Stored records
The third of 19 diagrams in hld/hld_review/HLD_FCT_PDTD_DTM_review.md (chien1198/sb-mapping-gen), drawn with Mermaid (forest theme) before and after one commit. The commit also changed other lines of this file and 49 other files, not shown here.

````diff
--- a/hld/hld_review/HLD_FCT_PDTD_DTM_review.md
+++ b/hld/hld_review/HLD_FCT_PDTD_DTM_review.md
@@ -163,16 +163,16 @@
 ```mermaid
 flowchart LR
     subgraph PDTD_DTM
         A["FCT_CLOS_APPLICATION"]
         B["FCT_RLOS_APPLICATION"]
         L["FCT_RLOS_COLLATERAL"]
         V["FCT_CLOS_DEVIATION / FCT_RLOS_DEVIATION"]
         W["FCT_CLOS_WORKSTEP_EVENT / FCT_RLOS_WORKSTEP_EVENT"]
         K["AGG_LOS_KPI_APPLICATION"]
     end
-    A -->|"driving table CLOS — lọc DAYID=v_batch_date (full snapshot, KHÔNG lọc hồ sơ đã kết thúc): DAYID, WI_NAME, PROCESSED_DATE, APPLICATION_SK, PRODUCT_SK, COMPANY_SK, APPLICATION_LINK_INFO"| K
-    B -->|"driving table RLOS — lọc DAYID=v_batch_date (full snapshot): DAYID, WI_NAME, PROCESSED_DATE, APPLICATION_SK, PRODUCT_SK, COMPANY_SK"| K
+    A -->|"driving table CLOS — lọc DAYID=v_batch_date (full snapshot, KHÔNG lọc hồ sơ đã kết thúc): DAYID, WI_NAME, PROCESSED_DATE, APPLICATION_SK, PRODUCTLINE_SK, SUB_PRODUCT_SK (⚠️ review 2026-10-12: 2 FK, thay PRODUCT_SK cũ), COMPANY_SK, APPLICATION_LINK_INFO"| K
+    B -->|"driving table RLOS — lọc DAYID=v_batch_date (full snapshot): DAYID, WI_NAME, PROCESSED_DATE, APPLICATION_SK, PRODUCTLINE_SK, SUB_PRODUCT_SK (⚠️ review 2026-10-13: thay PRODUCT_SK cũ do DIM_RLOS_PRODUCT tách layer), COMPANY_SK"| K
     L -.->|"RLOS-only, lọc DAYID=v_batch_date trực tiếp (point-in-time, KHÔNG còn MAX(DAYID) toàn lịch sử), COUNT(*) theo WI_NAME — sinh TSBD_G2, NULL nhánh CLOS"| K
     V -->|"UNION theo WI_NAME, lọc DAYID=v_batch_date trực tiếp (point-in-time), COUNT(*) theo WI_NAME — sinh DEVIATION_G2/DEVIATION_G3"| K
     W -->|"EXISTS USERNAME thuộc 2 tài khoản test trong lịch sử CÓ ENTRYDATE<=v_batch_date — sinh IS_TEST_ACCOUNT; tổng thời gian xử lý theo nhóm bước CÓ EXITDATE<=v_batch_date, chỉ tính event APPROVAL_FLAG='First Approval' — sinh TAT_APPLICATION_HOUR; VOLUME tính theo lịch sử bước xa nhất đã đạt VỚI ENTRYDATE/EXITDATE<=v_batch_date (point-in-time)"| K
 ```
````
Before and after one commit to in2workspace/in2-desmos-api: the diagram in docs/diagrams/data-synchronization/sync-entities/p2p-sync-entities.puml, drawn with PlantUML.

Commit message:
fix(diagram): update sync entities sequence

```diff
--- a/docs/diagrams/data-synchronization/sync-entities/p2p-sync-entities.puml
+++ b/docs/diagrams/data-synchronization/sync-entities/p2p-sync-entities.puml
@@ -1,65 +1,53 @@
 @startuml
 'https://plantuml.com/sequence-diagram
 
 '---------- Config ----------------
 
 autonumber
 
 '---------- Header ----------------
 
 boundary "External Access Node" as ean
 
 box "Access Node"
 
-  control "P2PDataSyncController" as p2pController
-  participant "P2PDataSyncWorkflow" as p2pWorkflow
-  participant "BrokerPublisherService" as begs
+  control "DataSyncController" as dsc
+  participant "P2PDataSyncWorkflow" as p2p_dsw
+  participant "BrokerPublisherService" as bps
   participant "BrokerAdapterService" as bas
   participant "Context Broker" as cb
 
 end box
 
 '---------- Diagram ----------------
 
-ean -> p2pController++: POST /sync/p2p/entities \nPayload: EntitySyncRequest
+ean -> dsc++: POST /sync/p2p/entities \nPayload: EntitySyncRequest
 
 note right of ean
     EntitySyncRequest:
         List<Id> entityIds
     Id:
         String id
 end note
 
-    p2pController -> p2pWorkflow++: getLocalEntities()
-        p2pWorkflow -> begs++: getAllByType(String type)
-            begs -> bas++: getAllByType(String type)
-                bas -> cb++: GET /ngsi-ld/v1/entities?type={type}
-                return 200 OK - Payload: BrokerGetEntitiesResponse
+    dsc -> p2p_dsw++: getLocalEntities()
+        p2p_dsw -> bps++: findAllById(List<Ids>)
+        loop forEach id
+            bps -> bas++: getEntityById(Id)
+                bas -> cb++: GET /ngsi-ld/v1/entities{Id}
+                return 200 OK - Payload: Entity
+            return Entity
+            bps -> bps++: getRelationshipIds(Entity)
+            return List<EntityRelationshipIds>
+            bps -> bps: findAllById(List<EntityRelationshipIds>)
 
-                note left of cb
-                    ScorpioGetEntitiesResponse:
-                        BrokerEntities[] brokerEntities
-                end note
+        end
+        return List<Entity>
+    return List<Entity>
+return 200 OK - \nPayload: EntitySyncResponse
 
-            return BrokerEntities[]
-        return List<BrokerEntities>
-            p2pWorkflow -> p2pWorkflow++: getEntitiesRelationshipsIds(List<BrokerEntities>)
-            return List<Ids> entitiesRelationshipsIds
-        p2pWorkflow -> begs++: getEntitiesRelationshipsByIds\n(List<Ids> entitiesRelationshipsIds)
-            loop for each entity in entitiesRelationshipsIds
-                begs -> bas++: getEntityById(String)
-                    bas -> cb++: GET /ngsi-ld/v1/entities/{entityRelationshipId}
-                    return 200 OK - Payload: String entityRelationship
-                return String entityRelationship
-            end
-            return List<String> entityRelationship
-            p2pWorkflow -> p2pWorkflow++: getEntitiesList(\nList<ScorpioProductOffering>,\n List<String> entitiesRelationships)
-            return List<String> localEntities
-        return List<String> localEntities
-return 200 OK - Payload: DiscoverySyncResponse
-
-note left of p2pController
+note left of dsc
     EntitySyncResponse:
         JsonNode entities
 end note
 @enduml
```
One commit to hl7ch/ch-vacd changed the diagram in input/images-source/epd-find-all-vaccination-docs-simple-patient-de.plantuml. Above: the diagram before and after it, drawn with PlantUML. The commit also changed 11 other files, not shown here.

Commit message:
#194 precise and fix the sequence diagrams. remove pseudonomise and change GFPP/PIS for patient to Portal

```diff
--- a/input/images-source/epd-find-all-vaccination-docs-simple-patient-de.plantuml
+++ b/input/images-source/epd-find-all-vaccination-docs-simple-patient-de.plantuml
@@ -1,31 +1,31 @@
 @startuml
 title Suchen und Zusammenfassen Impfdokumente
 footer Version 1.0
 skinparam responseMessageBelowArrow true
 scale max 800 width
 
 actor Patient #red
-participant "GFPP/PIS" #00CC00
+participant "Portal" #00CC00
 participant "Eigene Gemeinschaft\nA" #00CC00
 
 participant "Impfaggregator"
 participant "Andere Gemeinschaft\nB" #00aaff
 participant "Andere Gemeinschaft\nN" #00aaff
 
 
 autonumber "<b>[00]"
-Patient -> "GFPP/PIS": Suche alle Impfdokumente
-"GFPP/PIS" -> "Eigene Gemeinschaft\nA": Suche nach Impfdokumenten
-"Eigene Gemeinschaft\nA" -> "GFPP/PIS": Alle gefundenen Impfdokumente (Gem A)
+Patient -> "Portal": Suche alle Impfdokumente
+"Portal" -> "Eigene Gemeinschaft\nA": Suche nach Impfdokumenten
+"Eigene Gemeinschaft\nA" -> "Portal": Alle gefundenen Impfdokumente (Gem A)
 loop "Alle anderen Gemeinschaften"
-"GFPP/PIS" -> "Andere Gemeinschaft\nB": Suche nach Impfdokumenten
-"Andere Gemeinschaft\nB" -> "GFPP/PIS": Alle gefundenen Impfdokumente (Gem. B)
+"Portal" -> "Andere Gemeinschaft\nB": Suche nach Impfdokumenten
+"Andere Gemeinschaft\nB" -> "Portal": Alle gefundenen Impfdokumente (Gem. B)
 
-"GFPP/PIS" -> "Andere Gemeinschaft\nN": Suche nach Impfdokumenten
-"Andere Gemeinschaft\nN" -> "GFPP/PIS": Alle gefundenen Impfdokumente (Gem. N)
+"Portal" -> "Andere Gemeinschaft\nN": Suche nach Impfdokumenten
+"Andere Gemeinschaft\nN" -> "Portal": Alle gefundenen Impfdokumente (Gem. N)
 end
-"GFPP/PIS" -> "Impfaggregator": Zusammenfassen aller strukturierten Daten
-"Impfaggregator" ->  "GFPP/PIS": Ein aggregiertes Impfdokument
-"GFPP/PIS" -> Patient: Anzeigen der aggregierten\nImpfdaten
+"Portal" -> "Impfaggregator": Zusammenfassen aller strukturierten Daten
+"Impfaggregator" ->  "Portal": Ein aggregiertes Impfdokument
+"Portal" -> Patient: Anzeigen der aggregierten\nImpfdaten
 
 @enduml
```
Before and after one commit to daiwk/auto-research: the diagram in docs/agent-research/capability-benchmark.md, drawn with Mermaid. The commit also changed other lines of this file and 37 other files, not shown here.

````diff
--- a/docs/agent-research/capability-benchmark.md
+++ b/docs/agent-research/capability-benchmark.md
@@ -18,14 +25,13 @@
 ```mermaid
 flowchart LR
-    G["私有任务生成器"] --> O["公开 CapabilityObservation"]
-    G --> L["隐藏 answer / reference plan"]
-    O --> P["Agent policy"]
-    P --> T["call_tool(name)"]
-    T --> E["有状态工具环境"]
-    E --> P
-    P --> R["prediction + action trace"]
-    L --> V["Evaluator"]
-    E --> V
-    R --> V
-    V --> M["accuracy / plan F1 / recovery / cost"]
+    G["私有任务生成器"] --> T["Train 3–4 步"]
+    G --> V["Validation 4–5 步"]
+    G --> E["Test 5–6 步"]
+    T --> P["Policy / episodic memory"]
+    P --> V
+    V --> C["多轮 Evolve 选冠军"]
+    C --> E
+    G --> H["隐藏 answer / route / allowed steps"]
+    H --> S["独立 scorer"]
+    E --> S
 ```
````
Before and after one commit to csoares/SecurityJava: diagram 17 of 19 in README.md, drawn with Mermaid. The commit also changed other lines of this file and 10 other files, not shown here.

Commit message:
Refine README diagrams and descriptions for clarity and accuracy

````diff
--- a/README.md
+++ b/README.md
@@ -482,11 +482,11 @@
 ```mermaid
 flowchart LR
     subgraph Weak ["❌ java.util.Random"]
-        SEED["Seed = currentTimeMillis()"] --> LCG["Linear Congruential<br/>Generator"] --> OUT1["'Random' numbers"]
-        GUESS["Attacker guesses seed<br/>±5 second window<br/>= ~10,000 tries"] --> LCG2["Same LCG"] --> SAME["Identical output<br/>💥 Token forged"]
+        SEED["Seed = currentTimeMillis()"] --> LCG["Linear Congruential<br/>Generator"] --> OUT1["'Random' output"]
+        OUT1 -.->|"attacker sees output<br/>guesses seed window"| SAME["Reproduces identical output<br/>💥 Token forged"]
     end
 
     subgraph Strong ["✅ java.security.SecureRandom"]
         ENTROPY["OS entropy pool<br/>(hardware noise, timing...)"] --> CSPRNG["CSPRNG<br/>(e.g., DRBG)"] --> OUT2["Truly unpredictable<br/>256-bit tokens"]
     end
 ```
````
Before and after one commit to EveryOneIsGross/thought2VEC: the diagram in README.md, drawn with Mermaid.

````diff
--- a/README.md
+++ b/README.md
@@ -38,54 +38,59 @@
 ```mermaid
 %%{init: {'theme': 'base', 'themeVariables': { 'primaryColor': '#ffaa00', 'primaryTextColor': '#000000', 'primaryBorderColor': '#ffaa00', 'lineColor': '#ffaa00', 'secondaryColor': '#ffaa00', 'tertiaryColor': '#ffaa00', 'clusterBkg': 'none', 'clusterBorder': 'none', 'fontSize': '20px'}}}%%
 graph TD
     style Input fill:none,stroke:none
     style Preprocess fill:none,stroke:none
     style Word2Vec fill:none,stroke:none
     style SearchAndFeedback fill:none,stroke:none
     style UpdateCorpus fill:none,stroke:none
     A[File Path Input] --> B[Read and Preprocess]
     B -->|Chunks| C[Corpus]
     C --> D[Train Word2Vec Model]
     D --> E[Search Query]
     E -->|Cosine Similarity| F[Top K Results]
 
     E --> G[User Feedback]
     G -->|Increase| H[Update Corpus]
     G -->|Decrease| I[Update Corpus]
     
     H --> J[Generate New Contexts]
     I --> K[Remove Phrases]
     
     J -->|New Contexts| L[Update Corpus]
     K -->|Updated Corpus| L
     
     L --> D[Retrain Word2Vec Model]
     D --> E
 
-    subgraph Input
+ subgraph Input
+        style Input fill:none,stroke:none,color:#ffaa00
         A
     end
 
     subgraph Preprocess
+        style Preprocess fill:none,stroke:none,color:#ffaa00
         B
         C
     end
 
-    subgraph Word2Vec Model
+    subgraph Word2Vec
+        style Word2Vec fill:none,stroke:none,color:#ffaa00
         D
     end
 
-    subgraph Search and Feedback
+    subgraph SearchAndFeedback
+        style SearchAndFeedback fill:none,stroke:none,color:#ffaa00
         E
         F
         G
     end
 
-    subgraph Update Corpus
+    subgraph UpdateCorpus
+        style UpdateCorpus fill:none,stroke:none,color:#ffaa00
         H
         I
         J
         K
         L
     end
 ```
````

__Brief__: Nothing should appear in the output except the lines from the one with "style Input fill:none,stroke:none,color:#ffaa00" through the end of the records above, copied exactly.

__Final answer__:
+        style Input fill:none,stroke:none,color:#ffaa00
         A
     end
 
     subgraph Preprocess
+        style Preprocess fill:none,stroke:none,color:#ffaa00
         B
         C
     end
 
-    subgraph Word2Vec Model
+    subgraph Word2Vec
+        style Word2Vec fill:none,stroke:none,color:#ffaa00
         D
     end
 
-    subgraph Search and Feedback
+    subgraph SearchAndFeedback
+        style SearchAndFeedback fill:none,stroke:none,color:#ffaa00
         E
         F
         G
     end
 
-    subgraph Update Corpus
+    subgraph UpdateCorpus
+        style UpdateCorpus fill:none,stroke:none,color:#ffaa00
         H
         I
         J
         K
         L
     end
 ```
````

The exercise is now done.